Economic dominoesThe Chinese real estate crisis, a threat to the world

Debt-ridden developers and buyers who now refuse to pay their monthly payments: real estate in China is going through a crisis that could become global.

Buildings under construction in Guangzhou A. Evergrande, the former number one Chinese real estate company strangled by an abysmal debt of some 300 billion dollars, is the promoter.


Real estate in China is going through a crisis, which could affect the entire national and even global economy. State of play of a sector that has been suffering for many months.

How big is real estate in China?

Colossal. In a broad sense, real estate accounts for about a quarter of China’s GDP. The housing reform (1998) in China, which created a genuine real estate market, led to a meteoric boom in the sector, maintained by social norms, the acquisition of property often being a prerequisite for marriage.

Banks financed this frenzy with loans to developers and buyers. Even today, mortgages represent nearly 20% of outstanding loans in the Chinese banking system, according to a recent report by ANZ Bank.

In China, most developers sell homes through a pre-sale system, where properties are purchased before construction begins. The country thus has 225 million square meters of housing to be completed, according to the financial information agency Bloomberg.

Where does the crisis come from?

The rise of developers has been accompanied by soaring house prices. This situation has long worried the government because many Chinese no longer have the means to buy property. The massive indebtedness of developers, which poses a risk for the economy and for the financial system in China, is also a major concern for the authorities.

To reduce the sector’s indebtedness, Beijing thus tightened the conditions for access to credit for developers in 2021, which dried up the sources of financing for groups already in debt. A wave of payment defaults followed, in particular that of Evergrande, the former Chinese number one in real estate, strangled by an abysmal debt of some 300 billion dollars.

The uncertainties linked to Covid-19, which weigh on household income, also deter individuals from buying a property, further aggravating the crisis.

How are buyers reacting?

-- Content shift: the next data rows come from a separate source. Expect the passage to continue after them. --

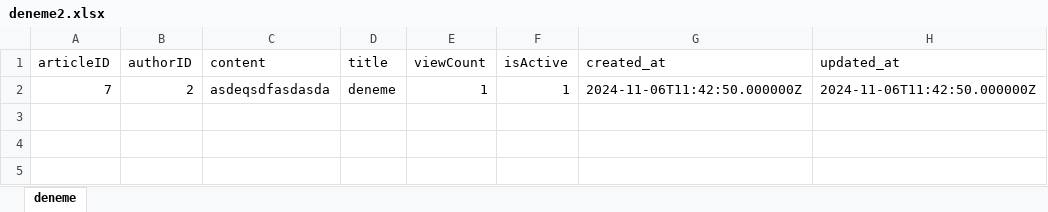
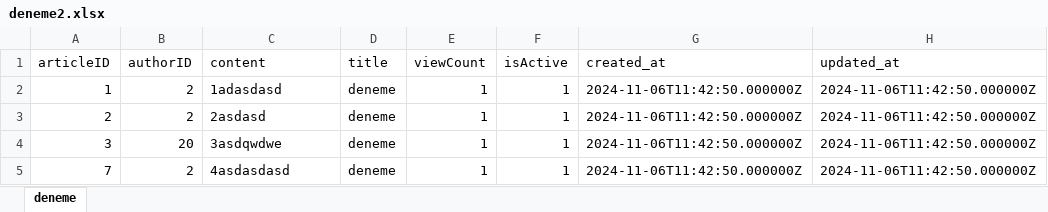
Before and after one commit to MuhammetSEZGIN/ForumProject, an Excel workbook: FTP/INBOX/deneme2.xlsx, sheet deneme, drawn as a sheet; values as stored, in another font and other column widths than the file's, no borders; addresses are those after the commit; the diff names each change by its address in the sheet, - before the commit and + after, or states it on an @@ line.

```diff
--- a/FTP/INBOX/deneme2.xlsx (sheet deneme)
+++ b/FTP/INBOX/deneme2.xlsx (sheet deneme)
+row 2: 1 | 2 | 1adasdasd | deneme | 1 | 1 | 2024-11-06T11:42:50.000000Z | 2024-11-06T11:42:50.000000Z
+row 3: 2 | 2 | 2asdasd | deneme | 1 | 1 | 2024-11-06T11:42:50.000000Z | 2024-11-06T11:42:50.000000Z
+row 4: 3 | 20 | 3asdqwdwe | deneme | 1 | 1 | 2024-11-06T11:42:50.000000Z | 2024-11-06T11:42:50.000000Z
-C5 (content): asdeqsdfasdasda
+C5 (content): 4asdasdasd
```
Also changed, not shown: 12 other files.
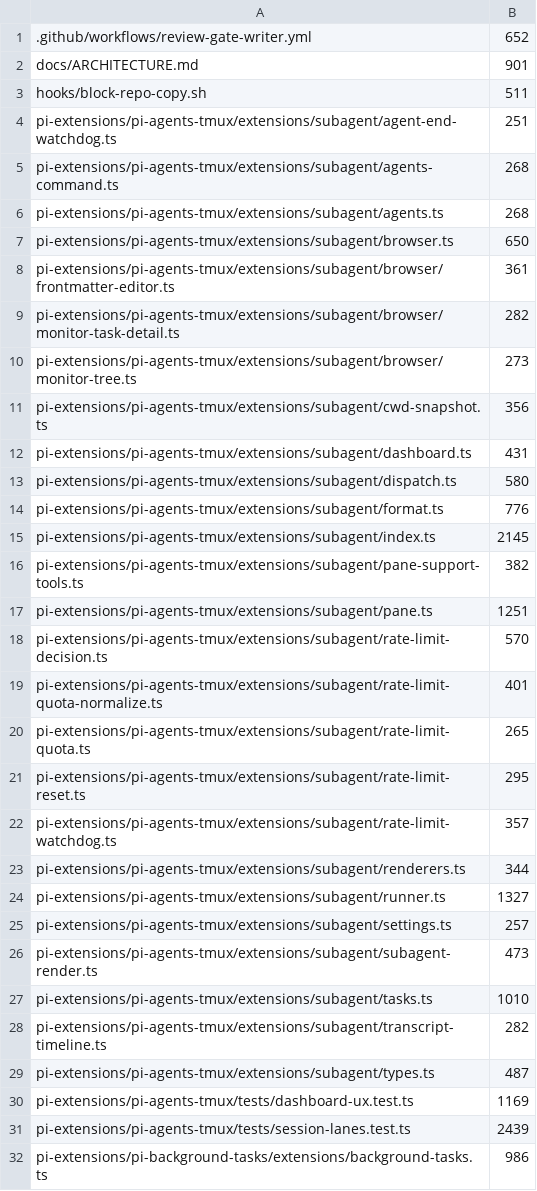
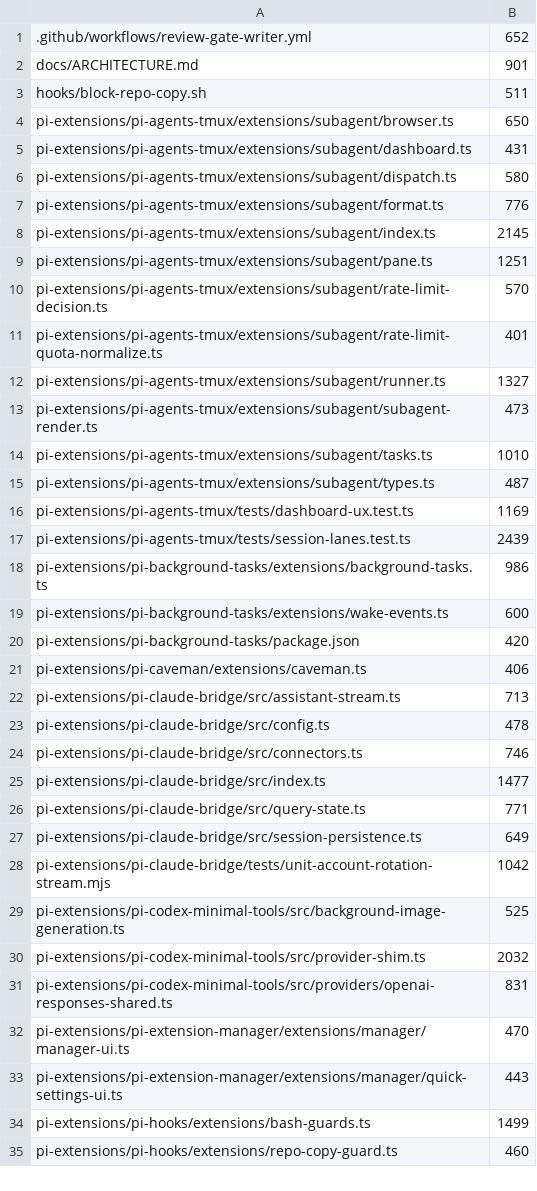
Before and after one commit to vanillagreencom/kendex, a TSV file: tools/size-ratchet-baseline.tsv, drawn as a sheet; only a part is shown; the shorter side is filled out with more unchanged rows; the diff covers the shown part only; the diff names each change by its address in the sheet, - before the commit and + after, or states it on an @@ line.

```diff
--- a/tools/size-ratchet-baseline.tsv
+++ b/tools/size-ratchet-baseline.tsv
-row 4: pi-extensions/pi-agents-tmux/extensions/subagent/agent-end-watchdog.ts | 251
-row 5: pi-extensions/pi-agents-tmux/extensions/subagent/agents-command.ts | 268
-row 6: pi-extensions/pi-agents-tmux/extensions/subagent/agents.ts | 268
-row 8: pi-extensions/pi-agents-tmux/extensions/subagent/browser/frontmatter-editor.ts | 361
-row 9: pi-extensions/pi-agents-tmux/extensions/subagent/browser/monitor-task-detail.ts | 282
-row 10: pi-extensions/pi-agents-tmux/extensions/subagent/browser/monitor-tree.ts | 273
-row 11: pi-extensions/pi-agents-tmux/extensions/subagent/cwd-snapshot.ts | 356
-row 16: pi-extensions/pi-agents-tmux/extensions/subagent/pane-support-tools.ts | 382
-row 20: pi-extensions/pi-agents-tmux/extensions/subagent/rate-limit-quota.ts | 265
-row 21: pi-extensions/pi-agents-tmux/extensions/subagent/rate-limit-reset.ts | 295
-row 22: pi-extensions/pi-agents-tmux/extensions/subagent/rate-limit-watchdog.ts | 357
-row 23: pi-extensions/pi-agents-tmux/extensions/subagent/renderers.ts | 344
-row 25: pi-extensions/pi-agents-tmux/extensions/subagent/settings.ts | 257
-row 28: pi-extensions/pi-agents-tmux/extensions/subagent/transcript-timeline.ts | 282
```
Also changed, not shown: 33 removed rows elsewhere in this file, 2 other files.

In September 2021, the decline of Evergrande triggered protests by worried buyers outside the group’s headquarters in Shenzhen (southern China). In June this year, a new form of protest emerged: the home loan repayment strike.

Evergrande customers protest in Shenzhen on September 15, 2021.

Evergrande customers protest in Shenzhen on September 15, 2021.


Faced with the delay in the work, owners of homes purchased before construction have announced that they will cease all payments until the work resumes. In one month, this payment strike has spread to more than 300 real estate projects in 50 cities in China.

Should the world be worried?

China is the world’s second largest economy. Given the country’s interconnectedness with the rest of the world, any contagion from the real estate crisis to China’s financial system will have international repercussions, analysts say.

“If payment defaults increase, there could be great and serious economic and social consequences,” warns the rating agency Fitch Ratings. Already in May, the American Central Bank (Fed) estimated that a worsening of the real estate crisis in China could have consequences for the country’s financial system. In such a scenario, the crisis would affect world trade, the Fed pointed out.

What solutions?

Analysts say a bailout for the sector is unlikely. Such a bailout operation would have the perverse effect of “putting all the risks on the banking sector or the government”, underlines Ken Cheung, analyst for the Japanese bank Mizuho. At the risk of causing the opposite effect than that sought.

Property owners and developers, seeing the state intervene, would be tempted to evade their responsibilities and stop their payments, underlines Mr. Cheung.

Local authorities, developers and owners could on the other hand negotiate, on a case-by-case basis, exemptions from interest or deferrals of monthly payments, recommends analyst Chen Shujin, of the American investment bank Jefferies.